◆ **Work item**
Your answer must be the data repeated exactly, with no pictures in it.
⟨
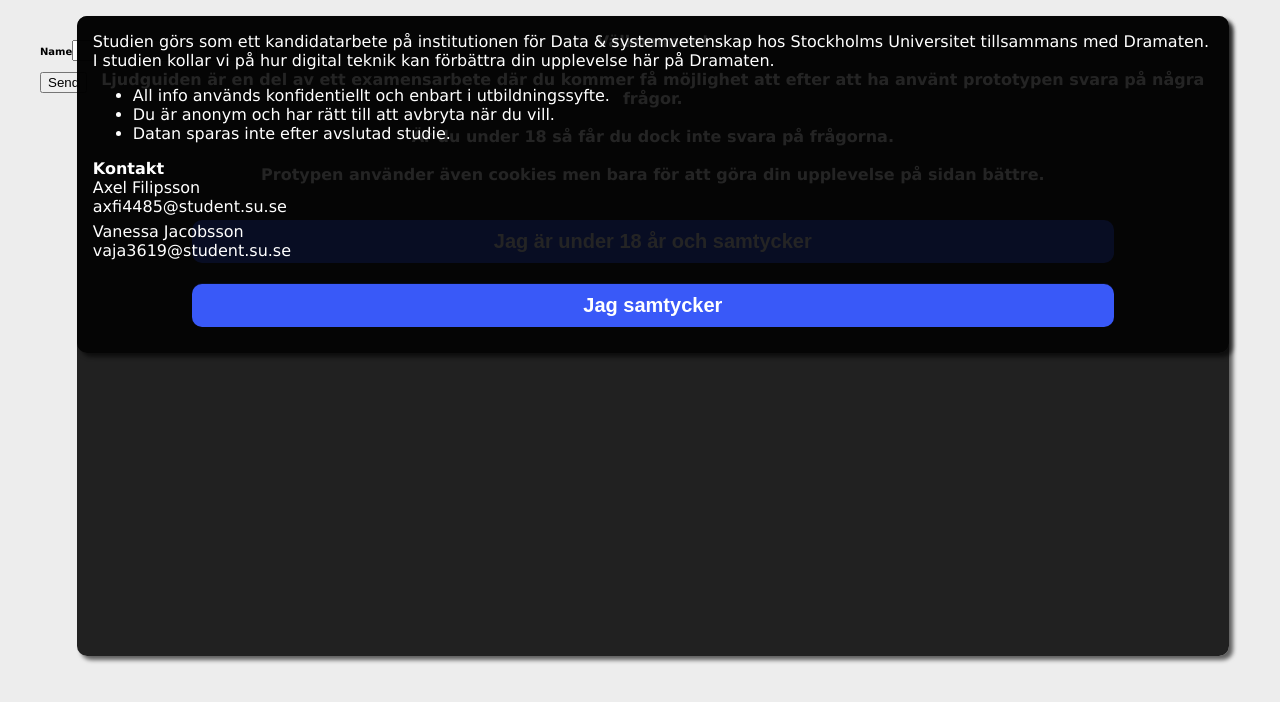
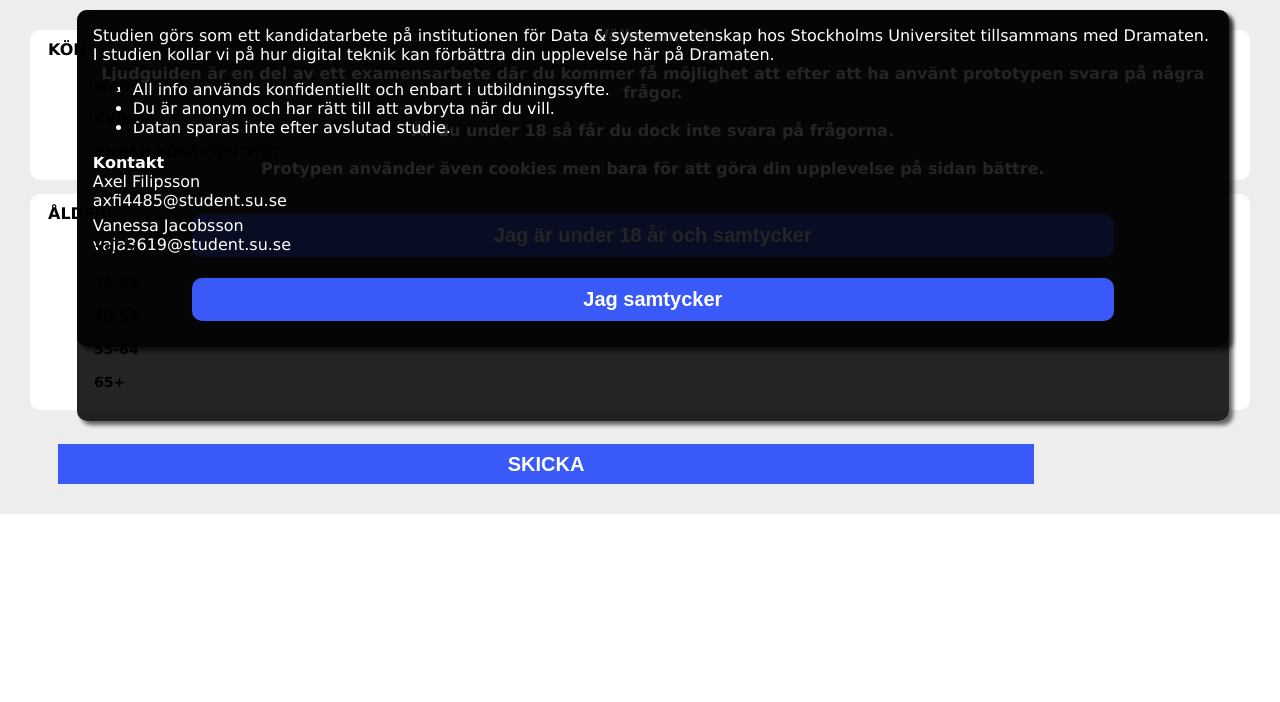
Before and after one commit to axelfilipsson/audio_guide, a React (Create React App) app: page /questions in a window 1280 px wide. Shown: the top 702 px of the page. Built offline with nearby package versions, Linux system fonts and the light colour scheme.

Commit message:
form changes

```diff
--- a/src/App.css
+++ b/src/App.css
@@ -2,12 +2,12 @@
   background-color: #EDEDED;
   font-family: Verdana, Geneva, Tahoma, sans-serif;
   font-weight: bold;
-  height: 100vh;
+
   font-size: 30px;
   text-align: center;
   margin:0px;
   width:100vw;
-  height:100vh;
+
   overflow:hidden;
 
 
--- a/src/pages/AboutPage/AboutPage.js
+++ b/src/pages/AboutPage/AboutPage.js
@@ -3,6 +3,10 @@ import InfoBox from "./Components/InfoBox"
 import { Link } from "react-router-dom";
 import styled from 'styled-components'
 
+
+const Body = styled.div`
+height:100vh;
+`
 
 
 const StyledLink = styled(Link)`
@@ -18,14 +22,14 @@ const StyledLink = styled(Link)`
 
 const AboutPage = (props) => {
     return (
-        <div>
+        <Body>
             <AboutHeader />
-            <InfoBox underAged={ props.underAged }/>
-{!props.underAged ?
-            <StyledLink to={"/questions"} >SVARA PÅ FRÅGORNA</StyledLink>
-            : null}
+            <InfoBox underAged={props.underAged} />
+            {!props.underAged ?
+                <StyledLink to={"/questions"} >SVARA PÅ FRÅGORNA</StyledLink>
+                : null}
 
-        </div>
+        </Body>
     )
 }
 
--- a/src/pages/GuidePages/TUSSILAGO.js
+++ b/src/pages/GuidePages/TUSSILAGO.js
@@ -2,19 +2,24 @@ import GuideHeader from "./GuideComponents/GuideHeader"
 import AudioPlayer from "./GuideComponents/AudioPlayer"
 import InfoBox from "./GuideComponents/InfoBox"
 import FooterPoll from "./GuideComponents/FooterPoll";
+import styled from 'styled-components'
 
-const artwork = {title:"TUSSILAGO", artist:"GABRIELLA NUBRÈ"};
+const Body = styled.div`
+height:100vh;
+`
+
+const artwork = { title: "TUSSILAGO", artist: "GABRIELLA NUBRÈ" };
 
 const GuidePage = (props) => {
   return (
-    <div>
-      <GuideHeader title={artwork.title} artist={artwork.artist}/>
-      <AudioPlayer/>
-      <InfoBox firstWord={"Lorem "} rest={"ipsum dolor sit amet, consectetur adipiscing elit. Vestibulum tincidunt ligula non nisl tempor pretium nec non tortor. Aliquam lobortis enim in orci euismod, non pellentesque nisl congue. Duis scelerisque iaculis mauris fermentum accumsan."}/>
+    <Body>
+      <GuideHeader title={artwork.title} artist={artwork.artist} />
+      <AudioPlayer />
+      <InfoBox firstWord={"Lorem "} rest={"ipsum dolor sit amet, consectetur adipiscing elit. Vestibulum tincidunt ligula non nisl tempor pretium nec non tortor. Aliquam lobortis enim in orci euismod, non pellentesque nisl congue. Duis scelerisque iaculis mauris fermentum accumsan."} />
       {!props.popup &&
         !props.underAged ?
         <FooterPoll ></FooterPoll> : null}
-    </div>
+    </Body>
   )
 }
 
--- a/src/pages/HomePage/HomePage.js
+++ b/src/pages/HomePage/HomePage.js
@@ -3,6 +3,7 @@ import HomeHeader from './Components/HomeHeader'
 import styled from 'styled-components'
 
 const Body = styled.div`
+height:100vh;
 `
 
 const HomePage = () => {
--- /dev/null
+++ b/src/pages/QuestionsPage/QuestionsComponents/QuestionBox.css
@@ -0,0 +1,54 @@
+
+
+label{
+    margin-left: 10px;
+    margin-top:8px;
+    position: absolute;
+    font-size: 14px;
+}
+
+input[type=radio]{
+
+    border-color: #3959F8;
+    padding: 14px 14px;
+    appearance: none;
+    height: 16px;
+    width: 16px;
+}
+
+input[type=radio]:checked {
+    background-color: #3959F8;
+  }
+
+
+.submit-button{
+    color: white;
+    font-size: 20px;
+    border: none;
+    background-color: #3959F8;
+    width: 80%;
+    height: 40px;
+    font-weight: bold;
+    margin-top: 20px;;
+    margin-left: 28px
+}
+
+.question{
+    font-size: 16px;
+}
+
+.container{
+
+    font-size: 10px;
+    text-align: left;
+    margin: 30px;
+}
+
+.question-container{
+    background-color: rgb(255, 255, 255);
+    padding: 10px;
+    padding-left: 18px;
+    border-radius: 10px;
+    margin-bottom: 14px;
+    padding-bottom: 0px;
+}
--- a/src/pages/QuestionsPage/QuestionsComponents/QuestionBox.js
+++ b/src/pages/QuestionsPage/QuestionsComponents/QuestionBox.js
@@ -1,31 +1,51 @@
 
-import styled from 'styled-components'
-import React, { useReducer, useState } from "react";
-
-const Container = styled.div`
-font-size: 10px;
-text-align: left;
-padding: 10px;
-margin: 30px;
-`
-
+import './QuestionBox.css';
 
 const QuestionBox = () => {
 
 
     return (
-        <Container>
+        <div className='container'>
+            <form class="form" action="https://docs.google.com/forms/u/0/d/e/1FAIpQLSfeAnb2VjiDhlMq0KR3_YS0JU9RNES1quDP-wcD_d3vBOl4sQ/formResponse">
+                <div className='question-container'>
+                    <div className='question'>KÖN</div>
+                    <br />
+                    <input type="radio" name="entry.555448699" value="Man" />
+                    <label>MAN</label>
+                    <br />
+                    <input type="radio" name="entry.555448699" value="Kvinna" />
+                    <label>KVINNA</label>
+                    <br />
+                    <input type="radio" name="entry.555448699" value="Annan könsidentitet" />
+                    <label>ANNAN KÖNSIDENTITET</label>
+                    <br />
+                    <br />
+                </div>
+                <div className='question-container'>
+                    <div className='question'>ÅLDER</div>
+                    <br />
+                    <input type="radio" name="entry.182468652" value="18-24"></input>
+                    <label>18-24</label>
+                    <br />
+                    <input type="radio" name="entry.182468652" value="25-39"></input>
+                    <label>25-39</label>
+                    <br />
+                    <input type="radio" name="entry.182468652" value="40-54"></input>
+                    <label>40-54</label>
+                    <br />
+                    <input type="radio" name="entry.182468652" value="55-64"></input>
+                    <label>55-64</label>
+                    <br />
+                    <input type="radio" name="entry.182468652" value="65+"></input>
+                    <label>65+</label>
+                    <br />
+                    <br />
+                </div>
 
-            <form class="form" action="https://docs.google.com/forms/u/0/d/e/1FAIpQLSfeAnb2VjiDhlMq0KR3_YS0JU9RNES1quDP-wcD_d3vBOl4sQ/formResponse">
 
-                <label>Name</label>
-                <input name="entry.555448699" type="text" />
-                <br></br>
-                <br></br>
-                <input type="submit" value="Send" />
-
+                <button className='submit-button' type="submit">SKICKA</button>
             </form>
-        </Container>
+        </div >
     )
 }
 
--- a/src/pages/QuestionsPage/QuestionsPage.js
+++ b/src/pages/QuestionsPage/QuestionsPage.js
@@ -1,8 +1,7 @@
-import QuestionsHeader from "./QuestionsComponents/QuestionsHeader"
 import QuestionBox from "./QuestionsComponents/QuestionBox"
 import QuestionConsent from "./QuestionsComponents/QuestionConsent"
 
-import React, { useState, useEffect } from 'react';
+import React, { useState} from 'react';
 
 const QuestionsPage = () => {
 
```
⟩
◆ **Task solution**
Before and after one commit to axelfilipsson/audio_guide, a React (Create React App) app: page /questions in a window 1280 px wide. Shown: the top 702 px of the page. Built offline with nearby package versions, Linux system fonts and the light colour scheme.

Commit message:
form changes

```diff
--- a/src/App.css
+++ b/src/App.css
@@ -2,12 +2,12 @@
   background-color: #EDEDED;
   font-family: Verdana, Geneva, Tahoma, sans-serif;
   font-weight: bold;
-  height: 100vh;
+
   font-size: 30px;
   text-align: center;
   margin:0px;
   width:100vw;
-  height:100vh;
+
   overflow:hidden;
 
 
--- a/src/pages/AboutPage/AboutPage.js
+++ b/src/pages/AboutPage/AboutPage.js
@@ -3,6 +3,10 @@ import InfoBox from "./Components/InfoBox"
 import { Link } from "react-router-dom";
 import styled from 'styled-components'
 
+
+const Body = styled.div`
+height:100vh;
+`
 
 
 const StyledLink = styled(Link)`
@@ -18,14 +22,14 @@ const StyledLink = styled(Link)`
 
 const AboutPage = (props) => {
     return (
-        <div>
+        <Body>
             <AboutHeader />
-            <InfoBox underAged={ props.underAged }/>
-{!props.underAged ?
-            <StyledLink to={"/questions"} >SVARA PÅ FRÅGORNA</StyledLink>
-            : null}
+            <InfoBox underAged={props.underAged} />
+            {!props.underAged ?
+                <StyledLink to={"/questions"} >SVARA PÅ FRÅGORNA</StyledLink>
+                : null}
 
-        </div>
+        </Body>
     )
 }
 
--- a/src/pages/GuidePages/TUSSILAGO.js
+++ b/src/pages/GuidePages/TUSSILAGO.js
@@ -2,19 +2,24 @@ import GuideHeader from "./GuideComponents/GuideHeader"
 import AudioPlayer from "./GuideComponents/AudioPlayer"
 import InfoBox from "./GuideComponents/InfoBox"
 import FooterPoll from "./GuideComponents/FooterPoll";
+import styled from 'styled-components'
 
-const artwork = {title:"TUSSILAGO", artist:"GABRIELLA NUBRÈ"};
+const Body = styled.div`
+height:100vh;
+`
+
+const artwork = { title: "TUSSILAGO", artist: "GABRIELLA NUBRÈ" };
 
 const GuidePage = (props) => {
   return (
-    <div>
-      <GuideHeader title={artwork.title} artist={artwork.artist}/>
-      <AudioPlayer/>
-      <InfoBox firstWord={"Lorem "} rest={"ipsum dolor sit amet, consectetur adipiscing elit. Vestibulum tincidunt ligula non nisl tempor pretium nec non tortor. Aliquam lobortis enim in orci euismod, non pellentesque nisl congue. Duis scelerisque iaculis mauris fermentum accumsan."}/>
+    <Body>
+      <GuideHeader title={artwork.title} artist={artwork.artist} />
+      <AudioPlayer />
+      <InfoBox firstWord={"Lorem "} rest={"ipsum dolor sit amet, consectetur adipiscing elit. Vestibulum tincidunt ligula non nisl tempor pretium nec non tortor. Aliquam lobortis enim in orci euismod, non pellentesque nisl congue. Duis scelerisque iaculis mauris fermentum accumsan."} />
       {!props.popup &&
         !props.underAged ?
         <FooterPoll ></FooterPoll> : null}
-    </div>
+    </Body>
   )
 }
 
--- a/src/pages/HomePage/HomePage.js
+++ b/src/pages/HomePage/HomePage.js
@@ -3,6 +3,7 @@ import HomeHeader from './Components/HomeHeader'
 import styled from 'styled-components'
 
 const Body = styled.div`
+height:100vh;
 `
 
 const HomePage = () => {
--- /dev/null
+++ b/src/pages/QuestionsPage/QuestionsComponents/QuestionBox.css
@@ -0,0 +1,54 @@
+
+
+label{
+    margin-left: 10px;
+    margin-top:8px;
+    position: absolute;
+    font-size: 14px;
+}
+
+input[type=radio]{
+
+    border-color: #3959F8;
+    padding: 14px 14px;
+    appearance: none;
+    height: 16px;
+    width: 16px;
+}
+
+input[type=radio]:checked {
+    background-color: #3959F8;
+  }
+
+
+.submit-button{
+    color: white;
+    font-size: 20px;
+    border: none;
+    background-color: #3959F8;
+    width: 80%;
+    height: 40px;
+    font-weight: bold;
+    margin-top: 20px;;
+    margin-left: 28px
+}
+
+.question{
+    font-size: 16px;
+}
+
+.container{
+
+    font-size: 10px;
+    text-align: left;
+    margin: 30px;
+}
+
+.question-container{
+    background-color: rgb(255, 255, 255);
+    padding: 10px;
+    padding-left: 18px;
+    border-radius: 10px;
+    margin-bottom: 14px;
+    padding-bottom: 0px;
+}
--- a/src/pages/QuestionsPage/QuestionsComponents/QuestionBox.js
+++ b/src/pages/QuestionsPage/QuestionsComponents/QuestionBox.js
@@ -1,31 +1,51 @@
 
-import styled from 'styled-components'
-import React, { useReducer, useState } from "react";
-
-const Container = styled.div`
-font-size: 10px;
-text-align: left;
-padding: 10px;
-margin: 30px;
-`
-
+import './QuestionBox.css';
 
 const QuestionBox = () => {
 
 
     return (
-        <Container>
+        <div className='container'>
+            <form class="form" action="https://docs.google.com/forms/u/0/d/e/1FAIpQLSfeAnb2VjiDhlMq0KR3_YS0JU9RNES1quDP-wcD_d3vBOl4sQ/formResponse">
+                <div className='question-container'>
+                    <div className='question'>KÖN</div>
+                    <br />
+                    <input type="radio" name="entry.555448699" value="Man" />
+                    <label>MAN</label>
+                    <br />
+                    <input type="radio" name="entry.555448699" value="Kvinna" />
+                    <label>KVINNA</label>
+                    <br />
+                    <input type="radio" name="entry.555448699" value="Annan könsidentitet" />
+                    <label>ANNAN KÖNSIDENTITET</label>
+                    <br />
+                    <br />
+                </div>
+                <div className='question-container'>
+                    <div className='question'>ÅLDER</div>
+                    <br />
+                    <input type="radio" name="entry.182468652" value="18-24"></input>
+                    <label>18-24</label>
+                    <br />
+                    <input type="radio" name="entry.182468652" value="25-39"></input>
+                    <label>25-39</label>
+                    <br />
+                    <input type="radio" name="entry.182468652" value="40-54"></input>
+                    <label>40-54</label>
+                    <br />
+                    <input type="radio" name="entry.182468652" value="55-64"></input>
+                    <label>55-64</label>
+                    <br />
+                    <input type="radio" name="entry.182468652" value="65+"></input>
+                    <label>65+</label>
+                    <br />
+                    <br />
+                </div>
 
-            <form class="form" action="https://docs.google.com/forms/u/0/d/e/1FAIpQLSfeAnb2VjiDhlMq0KR3_YS0JU9RNES1quDP-wcD_d3vBOl4sQ/formResponse">
 
-                <label>Name</label>
-                <input name="entry.555448699" type="text" />
-                <br></br>
-                <br></br>
-                <input type="submit" value="Send" />
-
+                <button className='submit-button' type="submit">SKICKA</button>
             </form>
-        </Container>
+        </div >
     )
 }
 
--- a/src/pages/QuestionsPage/QuestionsPage.js
+++ b/src/pages/QuestionsPage/QuestionsPage.js
@@ -1,8 +1,7 @@
-import QuestionsHeader from "./QuestionsComponents/QuestionsHeader"
 import QuestionBox from "./QuestionsComponents/QuestionBox"
 import QuestionConsent from "./QuestionsComponents/QuestionConsent"
 
-import React, { useState, useEffect } from 'react';
+import React, { useState} from 'react';
 
 const QuestionsPage = () => {
 
```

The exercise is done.